As we enter the home stretch, 2019 shapes up as one of the best years in decades. The S&P 500 is up just shy of 30%, virtually identical to 2013.
Since World War II, the market has risen about 30% or more six other occasions. Four of those occasions followed down years. 2019 would be the fifth such occurrence as markets fell in 2018. But the real question is “are there any patterns that might suggest what 2020 will be like?” The best single year, a 45% gain in 1954, was followed by another gain of over 26% in 1955. 1954 was the first of three up years in a row. 30%+ gains in 1958 and 1975 were followed by much more modest up years. The best streak was 1995-1999 with two years of gains of over 30% and three other years of gains totaling 19.5% or more. Anyone who recalls stock market history will know these five years were Internet bubble years. The bubble finally burst in 2000 and markets then fell for three years in a row for the first time since the Great Depression.

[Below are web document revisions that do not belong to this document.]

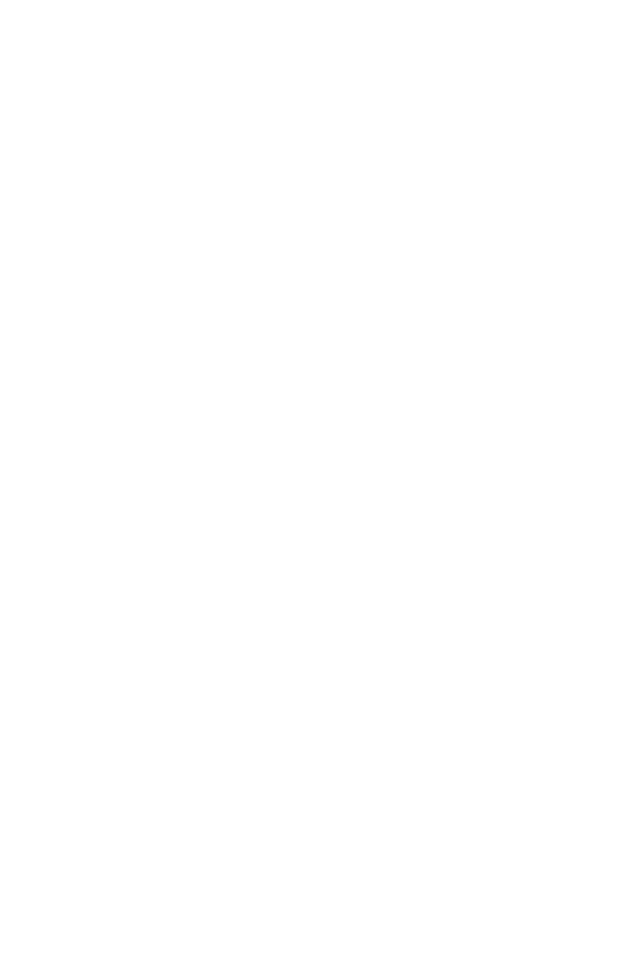
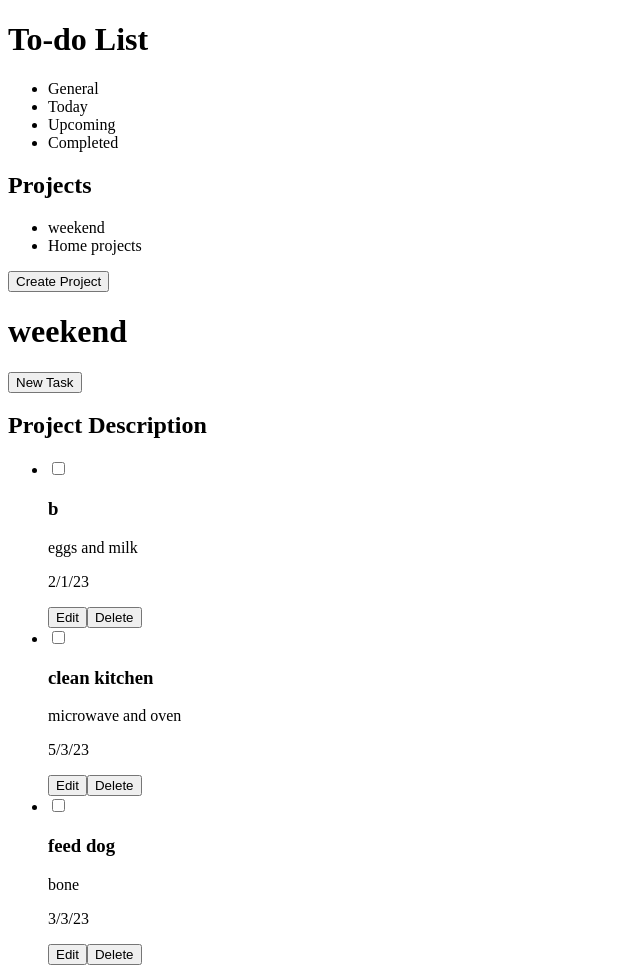
Before and after one commit to snaeem3/To-do-list, a website built with webpack: page dist/index.html in a window 1280 px wide. Shown: the whole page, without its empty margins (0-640 px from the left). Before the commit the page ends 800 px from the top, so only its background shows below. Built offline with nearby package versions, Linux system fonts and the light colour scheme.

Commit message:
Add project and display controller js files

```diff
--- /dev/null
+++ b/src/displayController.js
@@ -0,0 +1,91 @@
+import * as projectController from './projectController.js';
+
+const projectList = document.querySelector('#project-list');
+const contentHeader = document.querySelector('#content-header');
+const contentDescription = document.querySelector('#content-description');
+const contentBody = document.querySelector('#content-body');
+
+function loadSideBar() {
+  loadProjects(projectController.getProjectNames());
+
+  function loadProjects(projectNames) {
+    projectNames.forEach((projectName) => {
+      const projectElement = document.createElement('li');
+      projectElement.classList.add('project');
+      projectElement.textContent = projectName;
+      projectList.appendChild(projectElement);
+    });
+  }
+}
+
+function loadMainContent(projectName = 'General') {
+  clearContent(contentBody);
+  const currentProject = projectController.getProject(projectName);
+  contentHeader.textContent = projectName;
+  contentDescription.textContent = currentProject.getProjectDescription();
+
+  const taskList = document.createElement('ul');
+  taskList.setAttribute('id', 'task-container');
+  loadTasks(currentProject, taskList);
+  contentBody.append(taskList);
+
+  function loadTasks(project, parentUl) {
+    const toDoArray = project.getToDoItems();
+    toDoArray.forEach((task) => {
+      const taskElement = document.createElement('li');
+      const checkBox = document.createElement('input');
+      checkBox.setAttribute('type', 'checkbox');
+      const taskName = document.createElement('h3');
+      taskName.textContent = task.getTitle();
+      const taskDescription = document.createElement('p');
+      taskDescription.textContent = task.getDescription();
+      const taskDueDate = document.createElement('p');
+      taskDueDate.textContent = task.getDueDate();
+      const editTaskBtn = document.createElement('button');
+      editTaskBtn.textContent = 'Edit';
+      const deleteTaskBtn = document.createElement('button');
+      deleteTaskBtn.textContent = 'Delete';
+
+      checkBox.addEventListener('change', (event) => {
+        // Need to test
+        task.toggleComplete();
+        loadMainContent(projectName);
+      });
+
+      //   editTaskBtn.addEventListener('click', loadTaskEdit(task));
+      //   function loadTaskEdit(taskToLoad) {}
+
+      deleteTaskBtn.addEventListener('click', (event) => {
+        console.log(project.getProjectTitle());
+        // Access the project array and remove the item that matches the current task
+        projectController.projectArray[
+          projectController.projectIndex(project.getProjectTitle())
+        ].removeToDoItem(task.getTitle());
+        // projectController
+        //   .getProject(project.getProjectTitle())
+        //   .removeToDoItem(task.getTitle());
+
+        loadMainContent(projectName);
+      });
+
+      taskElement.append(
+        checkBox,
+        taskName,
+        taskDescription,
+        taskDueDate,
+        editTaskBtn,
+        deleteTaskBtn
+      );
+
+      parentUl.appendChild(taskElement);
+    });
+  }
+}
+
+function clearContent(div) {
+  while (div.firstChild) {
+    div.removeChild(div.firstChild);
+  }
+}
+
+export { loadSideBar, loadMainContent };
--- a/src/index.js
+++ b/src/index.js
@@ -1 +1,85 @@
 // console.log('Hello world');
+import * as toDoItemModule from './todoListItem.js';
+import * as projectModule from './project.js';
+import * as projectController from './projectController.js';
+import * as displayController from './displayController';
+
+// const toDoItem1 = toDoItemModule.createToDoItem(
+//   'buy food',
+//   'eggs and milk',
+//   '2/1/23',
+//   'high'
+// );
+
+const toDoItem1 = toDoItemModule.toDoItem(
+  'b',
+  'eggs and milk',
+  '2/1/23',
+  'high',
+  true
+);
+
+const toDoItem2 = toDoItemModule.toDoItem(
+  'clean kitchen',
+  'microwave and oven',
+  '5/3/23',
+  'normal',
+  false
+);
+
+const toDoItem3 = toDoItemModule.toDoItem(
+  'feed dog',
+  'bone',
+  '3/3/23',
+  'high',
+  false
+);
+
+// To do item tests
+//
+// console.log(toDoItem1);
+// console.log(toDoItem1.getTitle());
+// toDoItem1.setTitle('eat cookie');
+// console.log(toDoItem1.getTitle());
+// console.log(toDoItem1.getComplete());
+// toDoItem1.toggleComplete();
+// if (toDoItem1.getComplete()) {
+//   console.log('complete');
+// } else {
+//   console.log('incomplete');
+// }
+
+// Project tests
+//
+const project1 = projectModule.project();
+console.log(project1.getProjectTitle());
+project1.setProjectTitle('weekend');
+console.log(project1.getProjectTitle());
+console.log(`num projects: ${project1.numTasks()}`);
+project1.addToDoItem(toDoItem1);
+project1.addToDoItem(toDoItem2);
+project1.addToDoItem(toDoItem3);
+console.log(`num projects: ${project1.numTasks()}`);
+// console.log(`1st project: ${project1.getToDoItems()[0].getTitle()}`);
+// console.log(`2nd project: ${project1.getToDoItems()[1].getTitle()}`);
+
+// project1.removeToDoItem('b');
+// console.log(`num projects: ${project1.numProjects()}`);
+// console.log(`1st project: ${project1.getToDoItems()[0].getTitle()}`);
+// console.log(`2nd project: ${project1.getToDoItems()[1].getTitle()}`);
+
+// Project Controller tests
+//
+// const project1 = projectModule.project();
+const project2 = projectModule.project(
+  'Home projects',
+  'Description of project #2',
+  []
+);
+projectController.addProject(project1);
+projectController.addProject(project2);
+// console.log(projectController.getProjectArray()[0].getProjectTitle());
+// console.table(projectController.getProjectNames());
+
+displayController.loadSideBar();
+displayController.loadMainContent(project1.getProjectTitle());
--- /dev/null
+++ b/src/project.js
@@ -0,0 +1,43 @@
+// import * as toDoItemModule from './todoListItem.js';
+
+export const project = (
+  projectTitle = 'Project',
+  projectDescription = 'Project Description',
+  toDoArray = []
+) => {
+  const getProjectTitle = () => projectTitle;
+  const getProjectDescription = () => projectDescription;
+  const getToDoItems = () => toDoArray;
+
+  const setProjectTitle = (title) => (projectTitle = title);
+  const setProjectDescription = (description) =>
+    (projectDescription = description);
+  const setToDoArray = (array) => (toDoArray = array);
+
+  const addToDoItem = (toDoItem) => toDoArray.push(toDoItem);
+  const removeToDoItem = (itemName) =>
+    toDoArray.splice(getToDoIndex(itemName), 1);
+
+  function getToDoIndex(name) {
+    for (let i = 0; i < numTasks(); i += 1) {
+      if (toDoArray[i].getTitle() === name) {
+        return i;
+      }
+    }
+    return -1;
+  }
+
+  const numTasks = () => toDoArray.length;
+
+  return {
+    getProjectTitle,
+    getProjectDescription,
+    getToDoItems,
+    setProjectTitle,
+    setProjectDescription,
+    setToDoArray,
+    addToDoItem,
+    removeToDoItem,
+    numTasks,
+  };
+};
--- /dev/null
+++ b/src/projectController.js
@@ -0,0 +1,51 @@
+import * as projectModule from './project.js';
+
+const projectArray = [];
+
+function getProjectArray() {
+  return projectArray;
+}
+
+function getProjectNames() {
+  // Output array of strings that are the names of each project
+  return projectArray.map((project) => project.getProjectTitle());
+}
+
+function getProject(projectTitle) {
+  return projectArray.find(
+    (project) => project.getProjectTitle() === projectTitle
+  );
+}
+
+function addProject(project) {
+  projectArray.push(project);
+}
+
+function deleteProject(projectName) {
+  projectArray.splice(projectIndex(projectName), 1);
+}
+
+function projectIndex(projectName) {
+  return projectArray.findIndex(
+    (project) => project.getProjectTitle() === projectName
+  );
+}
+
+// function getToDoIndex(name) {
+//   for (let i = 0; i < projectArray.length; i += 1) {
+//     if (projectArray[i].getProjectTitle() === name) {
+//       return i;
+//     }
+//   }
+//   return -1;
+// }
+
+export {
+  projectArray,
+  getProjectArray,
+  getProjectNames,
+  getProject,
+  addProject,
+  deleteProject,
+  projectIndex,
+};
--- /dev/null
+++ b/src/todoListItem.js
@@ -0,0 +1,47 @@
+// const title = '';
+// const description = '';
+// const dueDate = '';
+// const priority = '';
+
+// function createToDoItem(title, description, dueDate, priority) {
+//   setTitle(title);
+//   setDescription(description);
+//   setDueDate(dueDate);
+//   setPriority(priority);
+// }
+
+// export { createToDoItem };
+
+export const toDoItem = (
+  title,
+  description,
+  dueDate,
+  priority,
+  complete = false
+) => {
+  const getTitle = () => title;
+  const getDescription = () => description;
+  const getDueDate = () => dueDate;
+  const getPriority = () => priority;
+  const getComplete = () => complete;
+
+  const setTitle = (value) => (title = value);
+  const setDescription = (value) => (description = value);
+  const setDueDate = (value) => (dueDate = value);
+  const setPriority = (value) => (priority = value);
+  // const setComplete = (value) => (complete = value);
+  const toggleComplete = () => (complete = !complete);
+
+  return {
+    getTitle,
+    getDescription,
+    getDueDate,
+    getPriority,
+    getComplete,
+    setTitle,
+    setDescription,
+    setDueDate,
+    setPriority,
+    toggleComplete,
+  };
+};
--- a/webpack.config.js
+++ b/webpack.config.js
@@ -1,6 +1,7 @@
 const path = require('path');
 
 module.exports = {
+  mode: 'development',
   entry: './src/index.js',
   output: {
     filename: 'main.js',
```
Also changed, not shown: dist/index.html, dist/main.js.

Thus, the answer is that little can be discerned about the market’s future from a year of outsized gains. The only constant to be determined from a relatively small sample size is that very strong years since World War II have been followed by another year of gains of more modest proportions. This doesn’t take into account any fundamental factors such as economic growth rates, interest rates or relative P/E ratios.
Looking ahead through a fundamental lens, the U.S. and world economies seem to be improving slowly, led by an active consumer. As happens during extended periods of good economic times, borrowing standards are being loosened. Credit rating firms competing for business are also giving better credit ratings than they should in some cases. I don’t see that we are in a credit bubble, but the tendency in good times to spend more freely, sometimes to the point of overextension, needs to be watched. This is a pretty persistent behavior pattern as the pain of prior tough times fades further into the past.
Investors tend to overpay later in a bull market cycle as well. Valuations today are high, very extended by some measures such as the ratio of the value of equities to GDP. But there are few signs that valuations are in a bubble-like state as they were in mid-1987 or early 2000. Whether we are closer to 1997 or 1999 is an open question. It is safe to say, that assets aren’t cheap and returns over a long term horizon, i.e. more than 10 years, suggests annualized returns for equity investors today, looking out 10 years or longer, will be less than they were when stocks were just clawing themselves out of the Great Recession. But with investment grade bonds yielding less than 3% and cash returning less that 2%, returns from equities may still be the best game in town.
Thus, looking at 2020, the positives are favorable growth rates, the likelihood that earnings growth will expand, perhaps meaningfully, and there will be less headwinds from a strong dollar. The risks are that rising wages could pull inflation and interest rates higher next year, perhaps above current subdued forecasts. The other obvious risk is the 2020 election, but until the Democratic candidate comes into clearer focus, markets will wait to adjust. From what we have seen so far, the most radical ideas regarding economic issues, like major tax changes, are getting less than a mixed reaction even within the Democratic party.
Some may note that President Trump’s tendency to create chaos is a threat but after more than three years, the tweets by themselves create much less reaction than they did just a year or two ago and most of the time, the momentary reaction is quickly reversed. We also should remember that the President uses the stock market as a measuring stick of his performance. To the extent he can influence its course, his actions would be more positive than negative over the long term. I say that with the understanding that there is very little he can do by himself to fundamentally lift the economy and equity values.
Thus, as 2019 comes to an end, it seems that investors are justified to keep a smile on their faces as long as they understand that 2019 is not likely to be repeated in 2020. But after such a nice year, any further gains should be sufficient. Actually, with all the tumult that will follow the impeachment trial, the election campaign, and other worldwide events that are sure to unfold, 2020 could be a rather quiet year in the market looked at from 30,000 feet, although I would be surprised if we escaped a 10%+ correction once again as we did in 2019. A correction without a fundamental cause, however, shouldn’t be feared. It may be painful for a moment but stocks should bounce back.
Today, Matt Lauer is 62.
James M. Meyer, CFA 610-260-2220